YOUR TASK —
Reproduce the records below in full and word for word, excluding pictures.

TASK DATA —
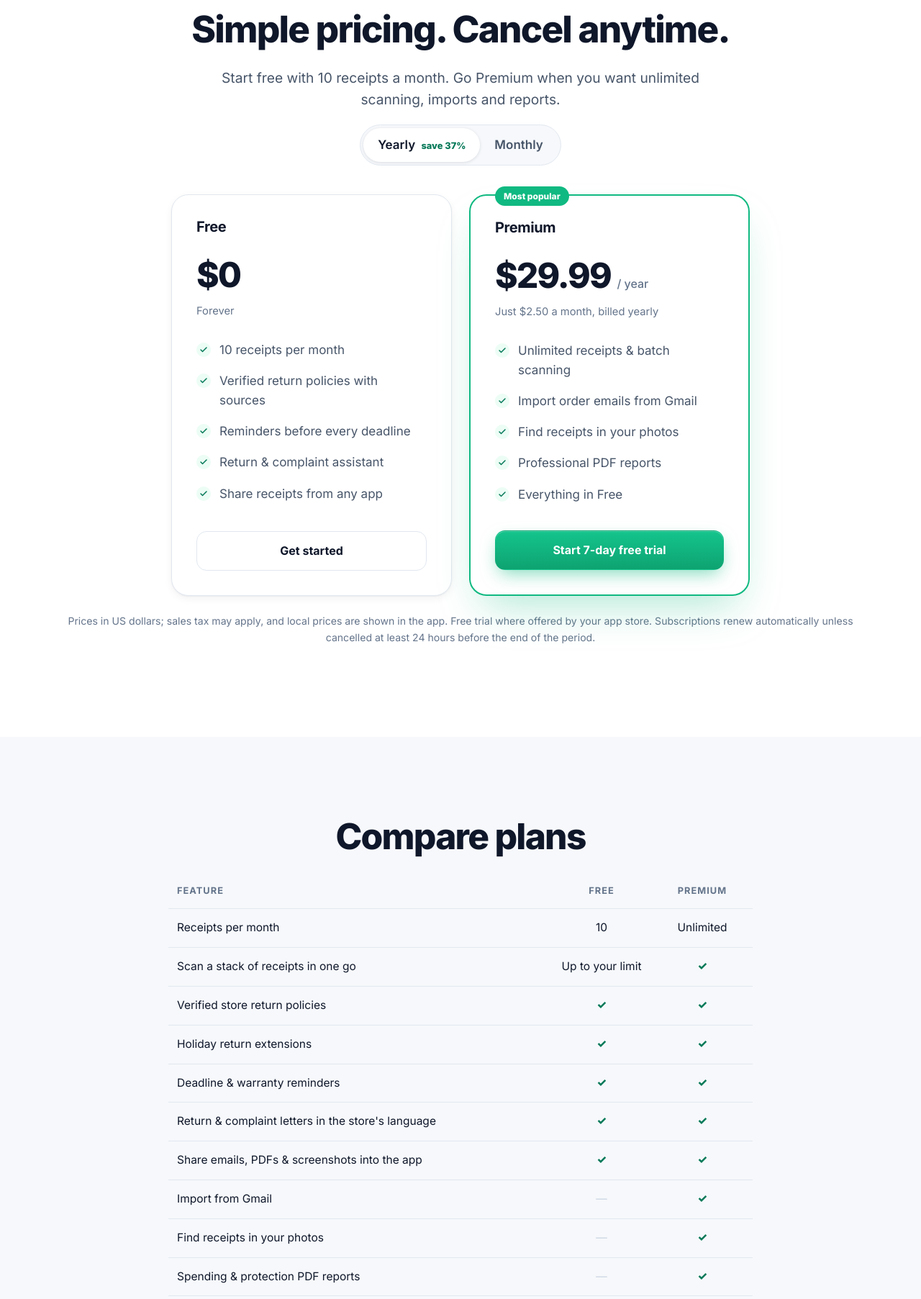
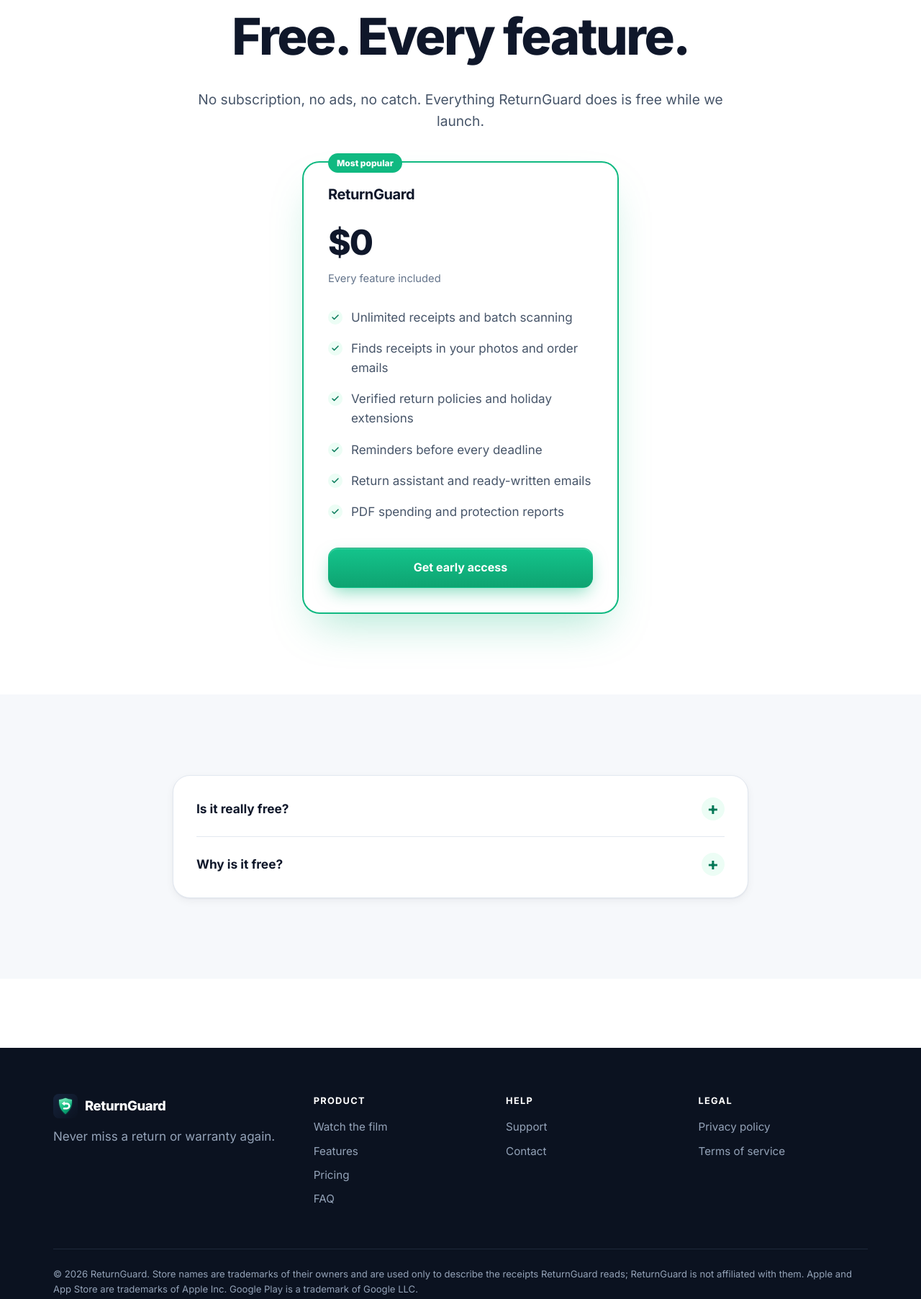
Before and after one commit to osnijdersos-sudo/returnguards-site, a plain HTML site: page pricing.html in a window 1280 px wide. Shown: the part 211-2016 px from the top of the page at 72% size. Drawn offline with Linux system fonts and the light colour scheme.

Commit message:
Free launch: every feature free, no subscription
Co-Authored-By: Claude Opus 5.5 <noreply@anthropic.com>

```diff
--- a/pricing.html
+++ b/pricing.html
@@ -4,10 +4,10 @@
   <meta charset="UTF-8">
   <meta name="viewport" content="width=device-width, initial-scale=1">
   <title>Pricing – ReturnGuard</title>
-  <meta name="description" content="Free with 10 receipts a month, or Premium for $3.99/month or $29.99/year: unlimited scanning, Gmail and photo import, and PDF reports.">
+  <meta name="description" content="ReturnGuard is free: every feature, no ads, no subscription.">
   <link rel="canonical" href="https://returnguards.com/pricing.html">
   <meta property="og:title" content="Pricing – ReturnGuard">
-  <meta property="og:description" content="Free with 10 receipts a month, or Premium for $3.99/month or $29.99/year: unlimited scanning, Gmail and photo import, and PDF reports.">
+  <meta property="og:description" content="ReturnGuard is free: every feature, no ads, no subscription.">
   <meta property="og:image" content="https://returnguards.com/assets/og-image.png">
   <meta name="theme-color" content="#0f172a">
   <link rel="icon" type="image/png" sizes="32x32" href="assets/favicon-32.png">
@@ -36,73 +36,31 @@
   <section>
     <div class="container center">
       <span class="eyebrow">Pricing</span>
-      <h1 style="font-size:clamp(2.2rem,4.5vw,3.2rem)">Simple pricing. Cancel anytime.</h1>
-      <p class="lead">Start free with 10 receipts a month. Go Premium when you want unlimited scanning, imports and reports.</p>
-      <div class="billing-toggle" role="group" aria-label="Billing period">
-        <button type="button" data-billing="yearly" aria-pressed="true">Yearly <span class="save">save 37%</span></button>
-        <button type="button" data-billing="monthly" aria-pressed="false">Monthly</button>
-      </div>
-      <div class="plans">
-        <div class="plan">
-          <h3>Free</h3>
+      <h1>Free. Every feature.</h1>
+      <p class="lead">No subscription, no ads, no catch. Everything ReturnGuard does is free while we launch.</p>
+      <div class="plans plans-single" style="margin-top:40px">
+        <div class="plan featured">
+          <h3>ReturnGuard</h3>
           <div class="price">$0</div>
-          <div class="per">Forever</div>
+          <div class="per">Every feature included</div>
           <ul>
-            <li>10 receipts per month</li>
-            <li>Verified return policies with sources</li>
+            <li>Unlimited receipts and batch scanning</li>
+            <li>Finds receipts in your photos and order emails</li>
+            <li>Verified return policies and holiday extensions</li>
             <li>Reminders before every deadline</li>
-            <li>Return &amp; complaint assistant</li>
-            <li>Share receipts from any app</li>
+            <li>Return assistant and ready-written emails</li>
+            <li>PDF spending and protection reports</li>
           </ul>
-          <a class="btn btn-ghost" href="index.html#download">Get started</a>
-        </div>
-        <div class="plan featured">
-          <h3>Premium</h3>
-          <div class="price" data-price-yearly="$29.99" data-price-monthly="$3.99"><span class="amount">$29.99</span> <small data-period-yearly="/ year" data-period-monthly="/ month">/ year</small></div>
-          <div class="per" data-per-yearly="Just $2.50 a month, billed yearly" data-per-monthly="Billed monthly, cancel anytime">Just $2.50 a month, billed yearly</div>
-          <ul>
-            <li>Unlimited receipts &amp; batch scanning</li>
-            <li>Import order emails from Gmail</li>
-            <li>Find receipts in your photos</li>
-            <li>Professional PDF reports</li>
-            <li>Everything in Free</li>
-          </ul>
-          <a class="btn btn-primary" href="index.html#download">Start 7-day free trial</a>
+          <a class="btn btn-primary" href="index.html#download">Get early access</a>
         </div>
       </div>
-      <p class="fineprint">Prices in US dollars; sales tax may apply, and local prices are shown in the app. Free trial where offered by your app store. Subscriptions renew automatically unless cancelled at least 24 hours before the end of the period.</p>
     </div>
   </section>
-
   <section class="tint">
-    <div class="container" style="max-width:860px">
-      <h2 class="center">Compare plans</h2>
-      <table class="compare">
-        <thead><tr><th>Feature</th><th>Free</th><th>Premium</th></tr></thead>
-        <tbody>
-          <tr><td>Receipts per month</td><td>10</td><td>Unlimited</td></tr>
-          <tr><td>Scan a stack of receipts in one go</td><td>Up to your limit</td><td><span class="yes">✓</span></td></tr>
-          <tr><td>Verified store return policies</td><td><span class="yes">✓</span></td><td><span class="yes">✓</span></td></tr>
-          <tr><td>Holiday return extensions</td><td><span class="yes">✓</span></td><td><span class="yes">✓</span></td></tr>
-          <tr><td>Deadline &amp; warranty reminders</td><td><span class="yes">✓</span></td><td><span class="yes">✓</span></td></tr>
-          <tr><td>Return &amp; complaint letters in the store's language</td><td><span class="yes">✓</span></td><td><span class="yes">✓</span></td></tr>
-          <tr><td>Share emails, PDFs &amp; screenshots into the app</td><td><span class="yes">✓</span></td><td><span class="yes">✓</span></td></tr>
-          <tr><td>Import from Gmail</td><td><span class="no">—</span></td><td><span class="yes">✓</span></td></tr>
-          <tr><td>Find receipts in your photos</td><td><span class="no">—</span></td><td><span class="yes">✓</span></td></tr>
-          <tr><td>Spending &amp; protection PDF reports</td><td><span class="no">—</span></td><td><span class="yes">✓</span></td></tr>
-        </tbody>
-      </table>
-    </div>
-  </section>
-
-  <section>
     <div class="container">
-      <div class="center"><h2>Pricing questions</h2></div>
       <div class="faq">
-        <details><summary>How does the free trial work?</summary><p>Where your app store offers it, Premium is free for 7 days. You won't be charged if you cancel before the trial ends. Cancel in Google Play or App Store subscriptions.</p></details>
-        <details><summary>What happens when I reach 10 receipts on Free?</summary><p>Your existing receipts, reminders and the return assistant keep working. You can add more receipts next month, or upgrade to Premium for unlimited scanning.</p></details>
-        <details><summary>Can I switch between monthly and yearly?</summary><p>Yes, in your app store's subscription settings. The change takes effect at your next renewal.</p></details>
-        <details><summary>How do refunds work?</summary><p>Payments are handled by Google Play and the App Store, so refunds follow their policies. You can request one from the store, or contact us and we'll help.</p></details>
+        <details><summary>Is it really free?</summary><p>Yes. Every feature is free while we launch, with no ads and no subscription. If we ever add paid extras, everything you use today keeps working.</p></details>
+        <details><summary>Why is it free?</summary><p>We want as many people as possible to stop losing money on returns. Your data is never sold.</p></details>
       </div>
     </div>
   </section>
--- a/styles.css
+++ b/styles.css
@@ -283,6 +283,7 @@ section { padding: 112px 0; }
 .plan li { padding: 8px 0 8px 32px; position: relative; color: var(--slate); }
 .plan li::before { content: ''; position: absolute; left: 0; top: 11px; width: 20px; height: 20px; border-radius: 50%; background: var(--green-tint) var(--tick) center/12px no-repeat; }
 .plan .btn { width: 100%; }
+.plans-single { grid-template-columns: minmax(0, 440px); }
 .fineprint { color: var(--muted); font-size: .88rem; margin-top: 24px; }
 table.compare { width: 100%; border-collapse: collapse; margin-top: 24px; font-size: .97rem; }
 table.compare th, table.compare td { padding: 14px 12px; border-bottom: 1px solid var(--line); text-align: left; }
```
Also changed, not shown: index.html (+14 -31 lines).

RESULT FOR THIS TASK —
Before and after one commit to osnijdersos-sudo/returnguards-site, a plain HTML site: page pricing.html in a window 1280 px wide. Shown: the part 211-2016 px from the top of the page at 72% size. Drawn offline with Linux system fonts and the light colour scheme.

Commit message:
Free launch: every feature free, no subscription
Co-Authored-By: Claude Opus 5.5 <noreply@anthropic.com>

```diff
--- a/pricing.html
+++ b/pricing.html
@@ -4,10 +4,10 @@
   <meta charset="UTF-8">
   <meta name="viewport" content="width=device-width, initial-scale=1">
   <title>Pricing – ReturnGuard</title>
-  <meta name="description" content="Free with 10 receipts a month, or Premium for $3.99/month or $29.99/year: unlimited scanning, Gmail and photo import, and PDF reports.">
+  <meta name="description" content="ReturnGuard is free: every feature, no ads, no subscription.">
   <link rel="canonical" href="https://returnguards.com/pricing.html">
   <meta property="og:title" content="Pricing – ReturnGuard">
-  <meta property="og:description" content="Free with 10 receipts a month, or Premium for $3.99/month or $29.99/year: unlimited scanning, Gmail and photo import, and PDF reports.">
+  <meta property="og:description" content="ReturnGuard is free: every feature, no ads, no subscription.">
   <meta property="og:image" content="https://returnguards.com/assets/og-image.png">
   <meta name="theme-color" content="#0f172a">
   <link rel="icon" type="image/png" sizes="32x32" href="assets/favicon-32.png">
@@ -36,73 +36,31 @@
   <section>
     <div class="container center">
       <span class="eyebrow">Pricing</span>
-      <h1 style="font-size:clamp(2.2rem,4.5vw,3.2rem)">Simple pricing. Cancel anytime.</h1>
-      <p class="lead">Start free with 10 receipts a month. Go Premium when you want unlimited scanning, imports and reports.</p>
-      <div class="billing-toggle" role="group" aria-label="Billing period">
-        <button type="button" data-billing="yearly" aria-pressed="true">Yearly <span class="save">save 37%</span></button>
-        <button type="button" data-billing="monthly" aria-pressed="false">Monthly</button>
-      </div>
-      <div class="plans">
-        <div class="plan">
-          <h3>Free</h3>
+      <h1>Free. Every feature.</h1>
+      <p class="lead">No subscription, no ads, no catch. Everything ReturnGuard does is free while we launch.</p>
+      <div class="plans plans-single" style="margin-top:40px">
+        <div class="plan featured">
+          <h3>ReturnGuard</h3>
           <div class="price">$0</div>
-          <div class="per">Forever</div>
+          <div class="per">Every feature included</div>
           <ul>
-            <li>10 receipts per month</li>
-            <li>Verified return policies with sources</li>
+            <li>Unlimited receipts and batch scanning</li>
+            <li>Finds receipts in your photos and order emails</li>
+            <li>Verified return policies and holiday extensions</li>
             <li>Reminders before every deadline</li>
-            <li>Return &amp; complaint assistant</li>
-            <li>Share receipts from any app</li>
+            <li>Return assistant and ready-written emails</li>
+            <li>PDF spending and protection reports</li>
           </ul>
-          <a class="btn btn-ghost" href="index.html#download">Get started</a>
-        </div>
-        <div class="plan featured">
-          <h3>Premium</h3>
-          <div class="price" data-price-yearly="$29.99" data-price-monthly="$3.99"><span class="amount">$29.99</span> <small data-period-yearly="/ year" data-period-monthly="/ month">/ year</small></div>
-          <div class="per" data-per-yearly="Just $2.50 a month, billed yearly" data-per-monthly="Billed monthly, cancel anytime">Just $2.50 a month, billed yearly</div>
-          <ul>
-            <li>Unlimited receipts &amp; batch scanning</li>
-            <li>Import order emails from Gmail</li>
-            <li>Find receipts in your photos</li>
-            <li>Professional PDF reports</li>
-            <li>Everything in Free</li>
-          </ul>
-          <a class="btn btn-primary" href="index.html#download">Start 7-day free trial</a>
+          <a class="btn btn-primary" href="index.html#download">Get early access</a>
         </div>
       </div>
-      <p class="fineprint">Prices in US dollars; sales tax may apply, and local prices are shown in the app. Free trial where offered by your app store. Subscriptions renew automatically unless cancelled at least 24 hours before the end of the period.</p>
     </div>
   </section>
-
   <section class="tint">
-    <div class="container" style="max-width:860px">
-      <h2 class="center">Compare plans</h2>
-      <table class="compare">
-        <thead><tr><th>Feature</th><th>Free</th><th>Premium</th></tr></thead>
-        <tbody>
-          <tr><td>Receipts per month</td><td>10</td><td>Unlimited</td></tr>
-          <tr><td>Scan a stack of receipts in one go</td><td>Up to your limit</td><td><span class="yes">✓</span></td></tr>
-          <tr><td>Verified store return policies</td><td><span class="yes">✓</span></td><td><span class="yes">✓</span></td></tr>
-          <tr><td>Holiday return extensions</td><td><span class="yes">✓</span></td><td><span class="yes">✓</span></td></tr>
-          <tr><td>Deadline &amp; warranty reminders</td><td><span class="yes">✓</span></td><td><span class="yes">✓</span></td></tr>
-          <tr><td>Return &amp; complaint letters in the store's language</td><td><span class="yes">✓</span></td><td><span class="yes">✓</span></td></tr>
-          <tr><td>Share emails, PDFs &amp; screenshots into the app</td><td><span class="yes">✓</span></td><td><span class="yes">✓</span></td></tr>
-          <tr><td>Import from Gmail</td><td><span class="no">—</span></td><td><span class="yes">✓</span></td></tr>
-          <tr><td>Find receipts in your photos</td><td><span class="no">—</span></td><td><span class="yes">✓</span></td></tr>
-          <tr><td>Spending &amp; protection PDF reports</td><td><span class="no">—</span></td><td><span class="yes">✓</span></td></tr>
-        </tbody>
-      </table>
-    </div>
-  </section>
-
-  <section>
     <div class="container">
-      <div class="center"><h2>Pricing questions</h2></div>
       <div class="faq">
-        <details><summary>How does the free trial work?</summary><p>Where your app store offers it, Premium is free for 7 days. You won't be charged if you cancel before the trial ends. Cancel in Google Play or App Store subscriptions.</p></details>
-        <details><summary>What happens when I reach 10 receipts on Free?</summary><p>Your existing receipts, reminders and the return assistant keep working. You can add more receipts next month, or upgrade to Premium for unlimited scanning.</p></details>
-        <details><summary>Can I switch between monthly and yearly?</summary><p>Yes, in your app store's subscription settings. The change takes effect at your next renewal.</p></details>
-        <details><summary>How do refunds work?</summary><p>Payments are handled by Google Play and the App Store, so refunds follow their policies. You can request one from the store, or contact us and we'll help.</p></details>
+        <details><summary>Is it really free?</summary><p>Yes. Every feature is free while we launch, with no ads and no subscription. If we ever add paid extras, everything you use today keeps working.</p></details>
+        <details><summary>Why is it free?</summary><p>We want as many people as possible to stop losing money on returns. Your data is never sold.</p></details>
       </div>
     </div>
   </section>
--- a/styles.css
+++ b/styles.css
@@ -283,6 +283,7 @@ section { padding: 112px 0; }
 .plan li { padding: 8px 0 8px 32px; position: relative; color: var(--slate); }
 .plan li::before { content: ''; position: absolute; left: 0; top: 11px; width: 20px; height: 20px; border-radius: 50%; background: var(--green-tint) var(--tick) center/12px no-repeat; }
 .plan .btn { width: 100%; }
+.plans-single { grid-template-columns: minmax(0, 440px); }
 .fineprint { color: var(--muted); font-size: .88rem; margin-top: 24px; }
 table.compare { width: 100%; border-collapse: collapse; margin-top: 24px; font-size: .97rem; }
 table.compare th, table.compare td { padding: 14px 12px; border-bottom: 1px solid var(--line); text-align: left; }
```
Also changed, not shown: index.html (+14 -31 lines).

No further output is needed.